More from Colorado Rockies Rumors
- Colorado Rockies: Could recent injuries change their offseason philosophy?
- 3 free agents the Colorado Rockies should already be targeting
- The Colorado Rockies should take a flier on outfielder Franmil Reyes
- MLB trade rumors: Rockies could deal Chad Kuhl, Carlos Estévez on Trade Deadline Day
- 7 trade destinations for Colorado Rockies closer Daniel Bard
With that out of the way, we can still look at the action around the rest of the league, identify the fact that contending teams saw value in certain types of players and were willing to give up assets to acquire those players, and notice that the Rockies made zero moves and appeared to not even try.
The latest example under consideration is a deal executed on Sunday between division rivals. In a waiver trade with less than 24 hours until the September 1st deadline for postseason eligibility, the Cincinnati Reds sent hard-throwing relief pitcher Jonathan Broxton to the Milwaukee Brewers for two players to be named later.
Now submitted for your consideration, the statistics and contract situations for Broxton and Rockies’ closer LaTroy Hawkins.

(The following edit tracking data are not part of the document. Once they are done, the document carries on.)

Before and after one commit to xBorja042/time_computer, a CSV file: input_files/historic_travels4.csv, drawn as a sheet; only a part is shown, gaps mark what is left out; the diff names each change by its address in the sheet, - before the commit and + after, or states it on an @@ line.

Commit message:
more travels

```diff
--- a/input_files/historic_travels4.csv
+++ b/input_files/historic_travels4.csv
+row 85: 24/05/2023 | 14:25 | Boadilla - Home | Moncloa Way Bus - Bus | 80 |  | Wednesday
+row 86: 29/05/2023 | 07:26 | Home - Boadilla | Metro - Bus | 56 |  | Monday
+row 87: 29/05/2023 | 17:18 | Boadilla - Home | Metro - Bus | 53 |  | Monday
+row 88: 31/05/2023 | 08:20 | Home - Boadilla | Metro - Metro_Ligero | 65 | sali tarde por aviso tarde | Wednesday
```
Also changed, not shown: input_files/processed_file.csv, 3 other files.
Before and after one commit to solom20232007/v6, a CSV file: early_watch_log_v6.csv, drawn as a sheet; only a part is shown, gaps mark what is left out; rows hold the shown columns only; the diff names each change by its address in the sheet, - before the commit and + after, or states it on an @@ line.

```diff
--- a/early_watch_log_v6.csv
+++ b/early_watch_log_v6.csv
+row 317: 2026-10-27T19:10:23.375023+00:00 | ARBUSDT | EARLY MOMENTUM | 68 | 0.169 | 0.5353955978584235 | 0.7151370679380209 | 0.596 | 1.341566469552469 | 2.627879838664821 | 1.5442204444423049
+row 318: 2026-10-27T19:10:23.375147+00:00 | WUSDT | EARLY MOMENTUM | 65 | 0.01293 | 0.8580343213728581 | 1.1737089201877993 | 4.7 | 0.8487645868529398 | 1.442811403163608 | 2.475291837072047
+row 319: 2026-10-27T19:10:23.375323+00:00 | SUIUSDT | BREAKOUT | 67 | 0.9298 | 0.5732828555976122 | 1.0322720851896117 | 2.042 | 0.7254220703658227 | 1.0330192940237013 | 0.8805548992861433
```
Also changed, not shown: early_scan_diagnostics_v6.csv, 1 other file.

- Broxton: 48.1 innings, 1.86 ERA, seven saves, and a three-year, $21 million contract with a club option for next season
- Hawkins: 47 innings, 2.26 ERA, 22 saves, and a $2.5 million deal with a club option for next season
To be fair, Hawkins’ tiny contract is likely why the Rockies want to keep him another year, but are you telling me that the Rockies could not obtain value for Hawkins given the package the Reds got for Broxton? That’s not to mention the premium that a playoff team might place on Hawkins’ leadership in the locker room.
There clearly would have been a market for Hawkins if the Rockies were selling. That means they had a chance to sell high on a reliever who will be 42 next season, a season in which the Rockies are unlikely to contend.
They made no such trade, apparently choosing to forget that bullpen arms are wholly unpredictable from one season to the next while also being the cheapest to replace, relatively speaking. But hey, let’s definitely keep a 42-year-old closer who has arguably been protected this season by the fact that he hasn’t had many save opportunities to begin with because the Rockies are so awful.
This has been the latest installment of trades that the Rockies didn’t make.